## Task description:
Drop every picture. Return the rest of the entries exactly.

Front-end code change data
···

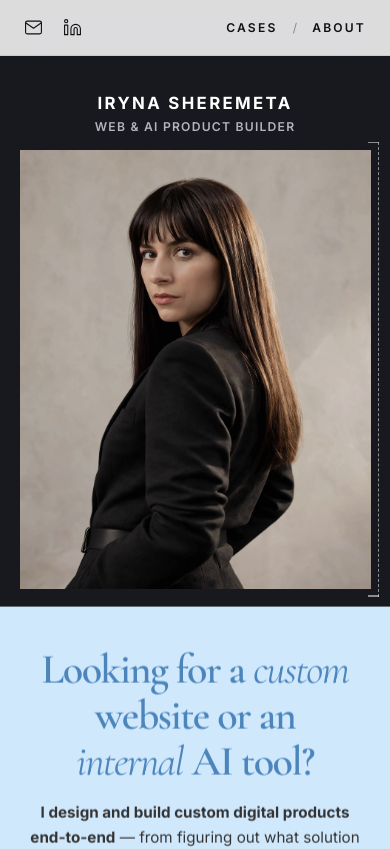
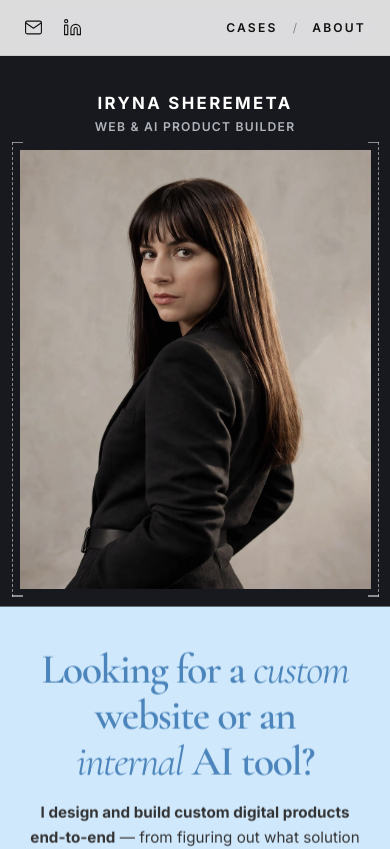
Before and after one commit to Irene2828/porfoliojuly, a Next.js app: page / in a window 390 px wide. Shown: the top 849 px of the page. Built offline with nearby package versions, Linux system fonts and the light colour scheme; no server answers; the database is empty; a web font is replaced by a local one.

Commit message:
Add dashed decor bracket to left side of hero image on mobile for visual symmetry

```diff
--- a/src/app/components/Hero.css
+++ b/src/app/components/Hero.css
@@ -289,6 +289,36 @@
 }
 
 .hero-image-brackets::after {
+  bottom: 0;
+}
+
+/* Corner brackets top-left and bottom-left of portrait */
+.hero-image-brackets-left {
+  position: absolute;
+  top: -8px;
+  left: -8px;
+  bottom: -8px;
+  width: 12px;
+  border-left: 1.5px dashed rgba(235, 235, 237, 0.55);
+  pointer-events: none;
+  z-index: 10;
+}
+
+.hero-image-brackets-left::before,
+.hero-image-brackets-left::after {
+  content: '';
+  position: absolute;
+  left: -1px; /* Align with left border */
+  width: 100%;
+  height: 1.5px;
+  background: rgba(235, 235, 237, 0.55);
+}
+
+.hero-image-brackets-left::before {
+  top: 0;
+}
+
+.hero-image-brackets-left::after {
   bottom: 0;
 }
 
--- a/src/app/components/Hero.tsx
+++ b/src/app/components/Hero.tsx
@@ -79,6 +79,7 @@ export default function Hero() {
           <div className="hero-image-container">
             <div className="hero-image-offset-frame"></div>
             <div className="hero-image-brackets"></div>
+            <div className="hero-image-brackets-left"></div>
             <img src={heroImage.src} alt="Iryna Sheremeta" className="hero-image" />
             <div className="hero-dot-overlay"></div>
 
--- a/src/app/v2/components/HeroV2.tsx
+++ b/src/app/v2/components/HeroV2.tsx
@@ -82,6 +82,7 @@ export default function HeroV2() {
           <div className="hero-image-container" style={{ position: 'relative', zIndex: 2 }}>
             <div className="hero-image-offset-frame"></div>
             <div className="hero-image-brackets"></div>
+            <div className="hero-image-brackets-left"></div>
             {/* Decor squares poking out bottom-right under image */}
             <div className="hero-decor-square" style={{ position: 'absolute', width: '125px', height: '125px', border: '1.5px dashed rgba(235, 235, 237, 0.4)', bottom: '-45px', right: '-35px', zIndex: 0, opacity: 0.7, pointerEvents: 'none' }} />
             <div className="hero-decor-square" style={{ position: 'absolute', width: '65px', height: '65px', border: '1.5px dashed rgba(75, 133, 187, 0.55)', bottom: '-20px', right: '-50px', zIndex: 0, opacity: 0.8, pointerEvents: 'none' }} />
```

···

## Exercise answer:
Before and after one commit to Irene2828/porfoliojuly, a Next.js app: page / in a window 390 px wide. Shown: the top 849 px of the page. Built offline with nearby package versions, Linux system fonts and the light colour scheme; no server answers; the database is empty; a web font is replaced by a local one.

Commit message:
Add dashed decor bracket to left side of hero image on mobile for visual symmetry

```diff
--- a/src/app/components/Hero.css
+++ b/src/app/components/Hero.css
@@ -289,6 +289,36 @@
 }
 
 .hero-image-brackets::after {
+  bottom: 0;
+}
+
+/* Corner brackets top-left and bottom-left of portrait */
+.hero-image-brackets-left {
+  position: absolute;
+  top: -8px;
+  left: -8px;
+  bottom: -8px;
+  width: 12px;
+  border-left: 1.5px dashed rgba(235, 235, 237, 0.55);
+  pointer-events: none;
+  z-index: 10;
+}
+
+.hero-image-brackets-left::before,
+.hero-image-brackets-left::after {
+  content: '';
+  position: absolute;
+  left: -1px; /* Align with left border */
+  width: 100%;
+  height: 1.5px;
+  background: rgba(235, 235, 237, 0.55);
+}
+
+.hero-image-brackets-left::before {
+  top: 0;
+}
+
+.hero-image-brackets-left::after {
   bottom: 0;
 }
 
--- a/src/app/components/Hero.tsx
+++ b/src/app/components/Hero.tsx
@@ -79,6 +79,7 @@ export default function Hero() {
           <div className="hero-image-container">
             <div className="hero-image-offset-frame"></div>
             <div className="hero-image-brackets"></div>
+            <div className="hero-image-brackets-left"></div>
             <img src={heroImage.src} alt="Iryna Sheremeta" className="hero-image" />
             <div className="hero-dot-overlay"></div>
 
--- a/src/app/v2/components/HeroV2.tsx
+++ b/src/app/v2/components/HeroV2.tsx
@@ -82,6 +82,7 @@ export default function HeroV2() {
           <div className="hero-image-container" style={{ position: 'relative', zIndex: 2 }}>
             <div className="hero-image-offset-frame"></div>
             <div className="hero-image-brackets"></div>
+            <div className="hero-image-brackets-left"></div>
             {/* Decor squares poking out bottom-right under image */}
             <div className="hero-decor-square" style={{ position: 'absolute', width: '125px', height: '125px', border: '1.5px dashed rgba(235, 235, 237, 0.4)', bottom: '-45px', right: '-35px', zIndex: 0, opacity: 0.7, pointerEvents: 'none' }} />
             <div className="hero-decor-square" style={{ position: 'absolute', width: '65px', height: '65px', border: '1.5px dashed rgba(75, 133, 187, 0.55)', bottom: '-20px', right: '-50px', zIndex: 0, opacity: 0.8, pointerEvents: 'none' }} />
```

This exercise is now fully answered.